» Exercise prompt: Each line below from the one containing "Before and after one commit to mertrumi-dev/ft-lab, a" through the one containing "Also changed, not shown: 3 other files." is to be given again exactly, and no line outside that span.

» Material provided:
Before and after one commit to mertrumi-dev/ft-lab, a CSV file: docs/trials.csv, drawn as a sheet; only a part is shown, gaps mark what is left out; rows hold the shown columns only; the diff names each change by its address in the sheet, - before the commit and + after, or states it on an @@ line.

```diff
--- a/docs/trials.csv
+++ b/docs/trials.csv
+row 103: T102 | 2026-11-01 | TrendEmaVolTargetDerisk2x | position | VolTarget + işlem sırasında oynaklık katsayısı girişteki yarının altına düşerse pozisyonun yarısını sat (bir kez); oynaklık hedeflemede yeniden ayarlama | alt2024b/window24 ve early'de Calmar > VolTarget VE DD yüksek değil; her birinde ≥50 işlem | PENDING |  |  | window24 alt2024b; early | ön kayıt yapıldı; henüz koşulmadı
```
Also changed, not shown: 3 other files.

--

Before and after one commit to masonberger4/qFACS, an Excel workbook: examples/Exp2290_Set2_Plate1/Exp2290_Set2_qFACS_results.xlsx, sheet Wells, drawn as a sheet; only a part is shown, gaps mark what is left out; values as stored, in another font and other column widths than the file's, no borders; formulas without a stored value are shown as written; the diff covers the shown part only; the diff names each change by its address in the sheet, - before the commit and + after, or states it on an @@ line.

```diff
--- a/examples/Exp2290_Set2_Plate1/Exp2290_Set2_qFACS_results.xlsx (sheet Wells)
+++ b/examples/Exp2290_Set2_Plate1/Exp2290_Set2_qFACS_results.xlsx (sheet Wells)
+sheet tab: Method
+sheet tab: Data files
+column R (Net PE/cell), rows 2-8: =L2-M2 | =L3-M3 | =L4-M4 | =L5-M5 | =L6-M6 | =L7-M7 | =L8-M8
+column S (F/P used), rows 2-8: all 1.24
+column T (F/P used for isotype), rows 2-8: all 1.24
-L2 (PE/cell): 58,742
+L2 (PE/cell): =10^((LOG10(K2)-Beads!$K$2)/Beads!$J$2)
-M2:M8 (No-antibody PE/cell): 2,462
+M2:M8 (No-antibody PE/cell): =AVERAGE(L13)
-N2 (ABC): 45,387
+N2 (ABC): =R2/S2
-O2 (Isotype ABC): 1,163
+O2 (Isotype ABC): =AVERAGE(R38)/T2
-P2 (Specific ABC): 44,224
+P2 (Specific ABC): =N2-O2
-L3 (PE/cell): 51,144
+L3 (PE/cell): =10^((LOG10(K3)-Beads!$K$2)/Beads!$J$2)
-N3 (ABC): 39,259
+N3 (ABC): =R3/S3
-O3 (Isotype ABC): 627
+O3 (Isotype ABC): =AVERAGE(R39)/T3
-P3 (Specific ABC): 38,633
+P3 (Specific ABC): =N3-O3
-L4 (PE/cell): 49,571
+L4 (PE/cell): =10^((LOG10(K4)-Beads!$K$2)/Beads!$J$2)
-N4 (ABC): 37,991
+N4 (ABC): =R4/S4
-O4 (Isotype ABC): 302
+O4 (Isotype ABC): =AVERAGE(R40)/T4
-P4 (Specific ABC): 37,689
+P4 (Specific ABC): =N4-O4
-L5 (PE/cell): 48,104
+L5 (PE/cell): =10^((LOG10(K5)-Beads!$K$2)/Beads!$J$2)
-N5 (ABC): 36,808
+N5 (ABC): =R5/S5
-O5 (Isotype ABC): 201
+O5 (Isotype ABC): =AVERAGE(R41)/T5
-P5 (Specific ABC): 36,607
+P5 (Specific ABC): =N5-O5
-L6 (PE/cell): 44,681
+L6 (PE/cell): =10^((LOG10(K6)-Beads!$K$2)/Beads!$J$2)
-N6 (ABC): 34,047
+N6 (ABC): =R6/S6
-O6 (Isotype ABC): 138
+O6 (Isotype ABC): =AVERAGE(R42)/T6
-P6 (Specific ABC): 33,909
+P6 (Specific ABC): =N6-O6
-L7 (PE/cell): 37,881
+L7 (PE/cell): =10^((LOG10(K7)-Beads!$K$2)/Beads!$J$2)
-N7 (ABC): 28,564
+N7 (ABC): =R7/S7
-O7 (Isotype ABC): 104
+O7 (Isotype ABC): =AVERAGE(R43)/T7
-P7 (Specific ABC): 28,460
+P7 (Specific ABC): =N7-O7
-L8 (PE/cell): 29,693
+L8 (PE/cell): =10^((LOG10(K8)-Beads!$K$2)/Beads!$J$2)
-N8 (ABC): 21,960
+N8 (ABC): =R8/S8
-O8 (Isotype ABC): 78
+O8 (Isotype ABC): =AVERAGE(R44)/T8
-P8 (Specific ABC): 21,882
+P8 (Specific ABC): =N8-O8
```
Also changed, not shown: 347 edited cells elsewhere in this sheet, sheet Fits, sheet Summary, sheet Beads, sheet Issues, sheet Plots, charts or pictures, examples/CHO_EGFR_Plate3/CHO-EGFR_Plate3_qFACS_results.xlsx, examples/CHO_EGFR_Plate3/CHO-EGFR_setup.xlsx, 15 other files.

...

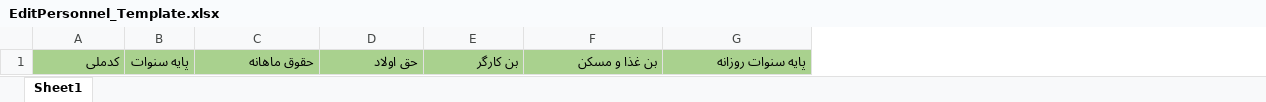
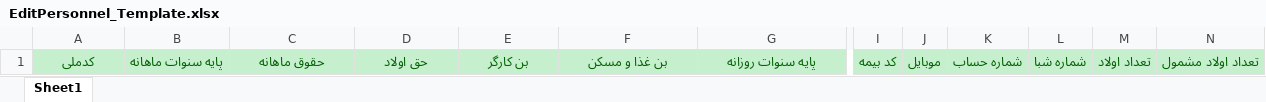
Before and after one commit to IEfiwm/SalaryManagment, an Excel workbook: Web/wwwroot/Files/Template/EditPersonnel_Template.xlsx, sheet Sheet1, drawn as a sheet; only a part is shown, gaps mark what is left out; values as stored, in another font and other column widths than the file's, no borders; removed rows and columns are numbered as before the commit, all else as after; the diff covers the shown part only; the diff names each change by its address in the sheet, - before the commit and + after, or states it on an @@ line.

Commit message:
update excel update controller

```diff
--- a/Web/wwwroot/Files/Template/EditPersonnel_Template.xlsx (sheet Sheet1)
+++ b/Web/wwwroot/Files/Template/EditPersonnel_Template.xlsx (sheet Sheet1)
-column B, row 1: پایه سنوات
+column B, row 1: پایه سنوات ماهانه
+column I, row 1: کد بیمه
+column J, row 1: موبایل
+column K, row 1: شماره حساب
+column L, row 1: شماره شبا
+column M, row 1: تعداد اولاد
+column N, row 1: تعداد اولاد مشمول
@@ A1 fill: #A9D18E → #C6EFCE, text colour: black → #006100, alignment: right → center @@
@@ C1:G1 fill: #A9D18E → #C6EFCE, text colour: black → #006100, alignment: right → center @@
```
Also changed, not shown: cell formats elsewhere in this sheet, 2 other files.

» Answer section:
Before and after one commit to mertrumi-dev/ft-lab, a CSV file: docs/trials.csv, drawn as a sheet; only a part is shown, gaps mark what is left out; rows hold the shown columns only; the diff names each change by its address in the sheet, - before the commit and + after, or states it on an @@ line.

```diff
--- a/docs/trials.csv
+++ b/docs/trials.csv
+row 103: T102 | 2026-11-01 | TrendEmaVolTargetDerisk2x | position | VolTarget + işlem sırasında oynaklık katsayısı girişteki yarının altına düşerse pozisyonun yarısını sat (bir kez); oynaklık hedeflemede yeniden ayarlama | alt2024b/window24 ve early'de Calmar > VolTarget VE DD yüksek değil; her birinde ≥50 işlem | PENDING |  |  | window24 alt2024b; early | ön kayıt yapıldı; henüz koşulmadı
```
Also changed, not shown: 3 other files.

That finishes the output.